* _INSTRUCTIONS FOR THE TASK_: Filter the entries for the word "bottom". Copy each line in which it occurs.

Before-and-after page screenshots
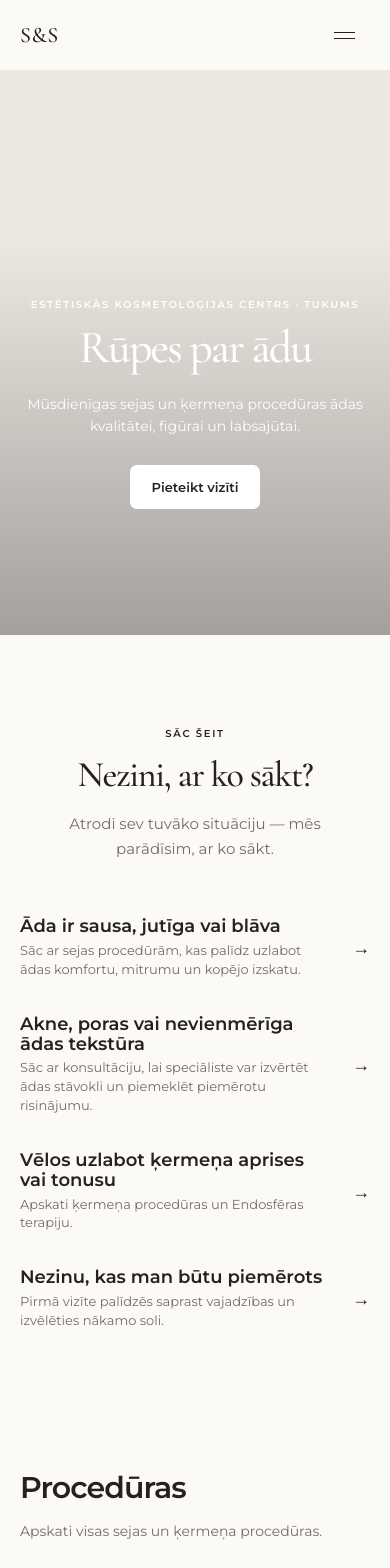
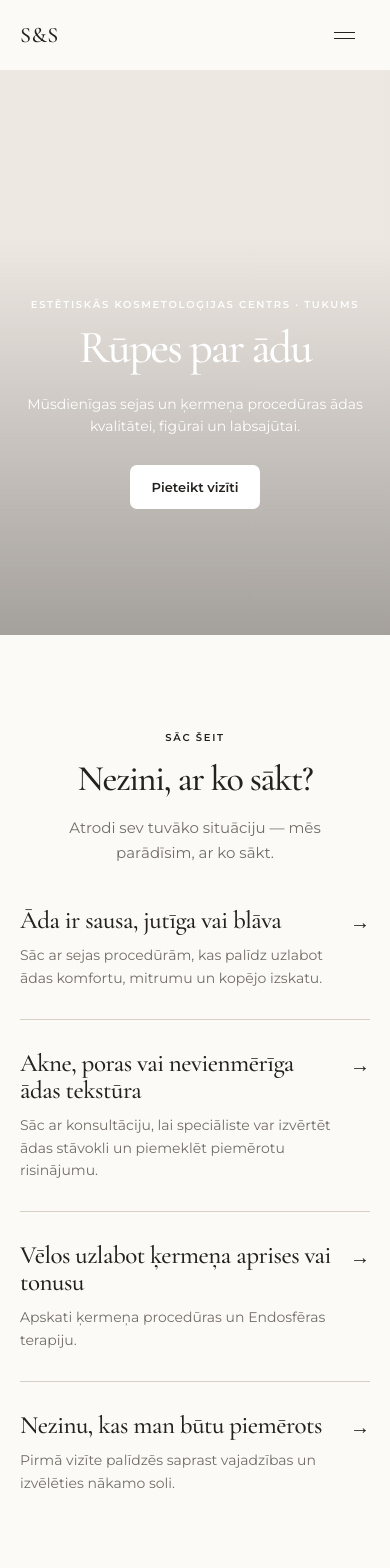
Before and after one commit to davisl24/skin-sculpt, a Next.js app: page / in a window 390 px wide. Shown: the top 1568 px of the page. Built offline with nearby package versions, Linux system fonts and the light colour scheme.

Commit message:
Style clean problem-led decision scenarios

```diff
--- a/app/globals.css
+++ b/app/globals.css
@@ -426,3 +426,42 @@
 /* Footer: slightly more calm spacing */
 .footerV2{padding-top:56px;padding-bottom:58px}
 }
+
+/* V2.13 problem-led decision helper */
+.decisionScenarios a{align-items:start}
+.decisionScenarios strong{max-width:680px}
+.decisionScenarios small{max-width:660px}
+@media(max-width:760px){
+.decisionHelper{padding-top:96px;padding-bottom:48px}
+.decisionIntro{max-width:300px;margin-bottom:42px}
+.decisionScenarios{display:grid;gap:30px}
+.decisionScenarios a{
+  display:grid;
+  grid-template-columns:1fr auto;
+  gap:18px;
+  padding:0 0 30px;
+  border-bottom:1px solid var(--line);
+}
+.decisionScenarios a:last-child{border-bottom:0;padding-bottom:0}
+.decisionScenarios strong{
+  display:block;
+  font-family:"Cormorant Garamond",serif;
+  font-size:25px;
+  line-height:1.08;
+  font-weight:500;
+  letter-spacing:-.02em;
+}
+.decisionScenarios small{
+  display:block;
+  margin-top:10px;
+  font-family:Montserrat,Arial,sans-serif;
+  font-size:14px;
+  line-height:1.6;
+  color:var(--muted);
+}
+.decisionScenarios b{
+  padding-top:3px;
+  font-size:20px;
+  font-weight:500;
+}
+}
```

* _RESULT BELOW_:
 .footerV2{padding-top:56px;padding-bottom:58px}
+.decisionHelper{padding-top:96px;padding-bottom:48px}
+.decisionIntro{max-width:300px;margin-bottom:42px}
+  border-bottom:1px solid var(--line);
+.decisionScenarios a:last-child{border-bottom:0;padding-bottom:0}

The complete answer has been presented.